If you asked a Magic 8 Ball whether Kohl’s is going to go bankrupt, it would probably say “Reply hazy, try again.” Nobody can divine if the Wisconsin-based retailer is headed toward bankruptcy, or will find some other way to survive in a challenging market. As Milwaukee area bankruptcy attorneys who do a lot of work for businesses and commercial lenders, the Hanson & Payne team is keeping a close eye on what happens at Kohl’s. 

Cannot Predict Now

The company that grew into what is now the largest department store chain in America, was founded in Milwaukee in 1927. Polish immigrant Maxwell Kohl opened a small grocery store, and when it proved successful, expanded until Kohl’s Food Stores was the largest supermarket chain in the Milwaukee area. The first department store run by the chain was opened in Brookfield in 1962, and the company went public in 1992. 

The chain, which is now headquartered in Menomonee Falls, is the largest department store chain in the nation. It has locations in every state except Hawaii and continues to grow. However, it is growing at a much slower rate than in the past and has been losing market share to competitors. Activist investors are pressuring company leadership to make some changes to increase the company’s value. 

Concentrate And Ask Again

Last year, the company added new members to its board of directors. 

In March, Kohl’s announced plans to add Sephora mini-shops to roughly 75% of its 1,100 US stores, open 100 new locations at half the size of its traditional outlets in the next four years and increase its popular Kohl’s Cash rewards program to 7.5% on purchases, up from 5%.

“Kohl’s is undergoing a significant transformation of our business model and brand to be the retailer of choice for the Active and Casual lifestyle. We have fundamentally restructured our business to drive sustainable and profitable growth while providing a strong return to shareholders,” said Michelle Gass, Kohl’s chief executive officer.

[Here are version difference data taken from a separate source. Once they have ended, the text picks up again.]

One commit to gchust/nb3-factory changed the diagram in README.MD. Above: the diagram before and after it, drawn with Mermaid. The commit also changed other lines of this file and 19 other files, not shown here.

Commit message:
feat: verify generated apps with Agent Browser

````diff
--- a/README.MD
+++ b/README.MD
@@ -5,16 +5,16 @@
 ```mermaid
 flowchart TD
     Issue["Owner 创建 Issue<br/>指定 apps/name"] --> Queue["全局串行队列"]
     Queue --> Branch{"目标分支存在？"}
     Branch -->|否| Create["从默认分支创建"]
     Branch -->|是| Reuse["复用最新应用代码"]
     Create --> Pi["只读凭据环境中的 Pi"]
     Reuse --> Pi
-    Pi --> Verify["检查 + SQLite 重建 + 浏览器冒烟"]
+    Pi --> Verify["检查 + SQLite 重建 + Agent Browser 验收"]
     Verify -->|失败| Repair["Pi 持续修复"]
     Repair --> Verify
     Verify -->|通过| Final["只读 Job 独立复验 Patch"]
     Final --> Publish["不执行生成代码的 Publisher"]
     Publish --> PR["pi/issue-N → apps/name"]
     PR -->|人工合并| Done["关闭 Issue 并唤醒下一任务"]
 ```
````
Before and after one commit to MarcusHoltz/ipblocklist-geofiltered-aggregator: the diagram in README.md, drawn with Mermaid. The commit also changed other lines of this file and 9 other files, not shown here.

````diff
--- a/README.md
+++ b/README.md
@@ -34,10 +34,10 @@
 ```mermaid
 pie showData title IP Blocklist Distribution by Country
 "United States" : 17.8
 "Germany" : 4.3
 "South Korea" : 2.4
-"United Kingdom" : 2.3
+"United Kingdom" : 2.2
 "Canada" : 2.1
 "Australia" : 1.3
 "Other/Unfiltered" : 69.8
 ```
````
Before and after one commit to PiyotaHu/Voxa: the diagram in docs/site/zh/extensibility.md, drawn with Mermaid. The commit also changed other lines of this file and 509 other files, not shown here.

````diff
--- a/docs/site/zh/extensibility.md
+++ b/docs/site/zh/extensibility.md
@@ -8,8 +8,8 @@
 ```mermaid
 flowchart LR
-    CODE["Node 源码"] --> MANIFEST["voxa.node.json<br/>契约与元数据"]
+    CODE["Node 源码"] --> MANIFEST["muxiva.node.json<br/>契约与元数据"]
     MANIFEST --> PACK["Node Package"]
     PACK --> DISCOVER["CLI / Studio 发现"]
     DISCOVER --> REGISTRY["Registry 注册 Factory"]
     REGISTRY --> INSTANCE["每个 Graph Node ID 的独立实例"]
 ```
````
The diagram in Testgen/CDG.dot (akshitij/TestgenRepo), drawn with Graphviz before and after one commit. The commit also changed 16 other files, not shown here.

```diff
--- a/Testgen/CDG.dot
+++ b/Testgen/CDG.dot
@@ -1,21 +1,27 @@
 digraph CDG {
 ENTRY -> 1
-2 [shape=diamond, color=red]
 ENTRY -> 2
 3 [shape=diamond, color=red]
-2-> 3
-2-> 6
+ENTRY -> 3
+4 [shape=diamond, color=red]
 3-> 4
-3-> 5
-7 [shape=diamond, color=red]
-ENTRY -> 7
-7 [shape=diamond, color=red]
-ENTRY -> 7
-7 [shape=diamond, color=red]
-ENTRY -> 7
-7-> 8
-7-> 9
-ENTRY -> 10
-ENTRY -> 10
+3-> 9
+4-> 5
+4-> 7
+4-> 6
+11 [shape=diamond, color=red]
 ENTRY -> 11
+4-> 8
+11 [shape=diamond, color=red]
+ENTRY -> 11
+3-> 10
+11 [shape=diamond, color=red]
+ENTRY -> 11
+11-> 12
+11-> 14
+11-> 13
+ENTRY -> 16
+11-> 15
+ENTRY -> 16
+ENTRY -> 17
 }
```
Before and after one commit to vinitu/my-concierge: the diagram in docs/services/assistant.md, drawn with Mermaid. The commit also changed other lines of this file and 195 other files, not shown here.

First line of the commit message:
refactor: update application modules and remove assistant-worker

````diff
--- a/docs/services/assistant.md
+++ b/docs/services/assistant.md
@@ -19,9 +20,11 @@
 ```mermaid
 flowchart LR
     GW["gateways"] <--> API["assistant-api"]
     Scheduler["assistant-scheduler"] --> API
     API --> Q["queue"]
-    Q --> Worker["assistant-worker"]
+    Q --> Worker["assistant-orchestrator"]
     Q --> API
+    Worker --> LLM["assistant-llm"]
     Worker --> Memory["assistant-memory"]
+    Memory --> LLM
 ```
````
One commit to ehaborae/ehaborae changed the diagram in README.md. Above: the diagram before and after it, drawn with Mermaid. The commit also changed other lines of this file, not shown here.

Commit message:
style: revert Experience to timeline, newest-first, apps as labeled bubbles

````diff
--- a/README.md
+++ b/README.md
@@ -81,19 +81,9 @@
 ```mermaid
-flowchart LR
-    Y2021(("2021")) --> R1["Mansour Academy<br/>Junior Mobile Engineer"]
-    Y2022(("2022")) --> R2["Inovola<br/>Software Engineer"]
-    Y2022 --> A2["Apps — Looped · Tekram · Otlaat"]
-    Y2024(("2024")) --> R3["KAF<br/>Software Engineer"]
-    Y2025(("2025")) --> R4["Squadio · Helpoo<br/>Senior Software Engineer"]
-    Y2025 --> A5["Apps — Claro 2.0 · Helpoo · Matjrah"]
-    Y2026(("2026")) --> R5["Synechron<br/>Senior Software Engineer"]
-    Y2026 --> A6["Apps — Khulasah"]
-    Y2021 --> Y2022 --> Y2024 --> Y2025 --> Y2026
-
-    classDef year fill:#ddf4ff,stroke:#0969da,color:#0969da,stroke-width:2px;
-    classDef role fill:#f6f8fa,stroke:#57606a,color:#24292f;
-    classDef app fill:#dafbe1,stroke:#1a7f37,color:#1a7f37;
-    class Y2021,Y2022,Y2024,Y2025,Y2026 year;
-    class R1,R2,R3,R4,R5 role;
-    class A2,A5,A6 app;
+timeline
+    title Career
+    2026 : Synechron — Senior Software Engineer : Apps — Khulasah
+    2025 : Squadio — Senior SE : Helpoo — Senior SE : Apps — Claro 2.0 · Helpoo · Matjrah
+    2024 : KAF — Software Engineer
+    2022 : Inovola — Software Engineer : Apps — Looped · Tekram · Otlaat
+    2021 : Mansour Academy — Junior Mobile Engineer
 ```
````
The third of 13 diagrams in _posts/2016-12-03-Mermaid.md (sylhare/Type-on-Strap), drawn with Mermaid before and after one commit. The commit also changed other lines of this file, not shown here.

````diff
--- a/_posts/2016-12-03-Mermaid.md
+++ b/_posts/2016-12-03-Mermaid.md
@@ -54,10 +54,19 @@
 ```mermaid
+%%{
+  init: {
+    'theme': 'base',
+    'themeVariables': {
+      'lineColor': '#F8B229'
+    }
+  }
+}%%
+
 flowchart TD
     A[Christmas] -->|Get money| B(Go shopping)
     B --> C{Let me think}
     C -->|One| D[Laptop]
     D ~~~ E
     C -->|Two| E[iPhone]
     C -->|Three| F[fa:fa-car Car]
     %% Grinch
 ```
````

Now, it is being reported that over 25 other companies are vying to buy Kohl’s outright, including arch-rival JCPenney. JCPenney’s offer values Kohl’s at $8.6 billion.

Better Not Tell You Now

It is interesting that Kohl’s is planning on making some big changes, and does not appear to want to file for bankruptcy in order to do so. Filing for bankruptcy is a common tactic retailers resort to when it is time for them to re-tool. 

Filing for bankruptcy under Chapter 11 means a business can:

  • Reject and renegotiate the unfavorable lease and other contract terms
  • Renegotiate terms of secured financing, including interest rates
  • Negotiate new credit terms with critical trade creditors and suppliers while repaying old payables over an extended period of time
  • And even put a pause on litigation

It is a way to get flexibility and make major changes without going out of business. 

Ask Again Later

At Hanson & Payne, LLC, we help Milwaukee area businesses and commercial lenders navigate the bankruptcy process. We work hard to ensure that our clients’ interests are protected because we believe bankruptcy is a tool and not a torment. Please contact us today if we can be of assistance.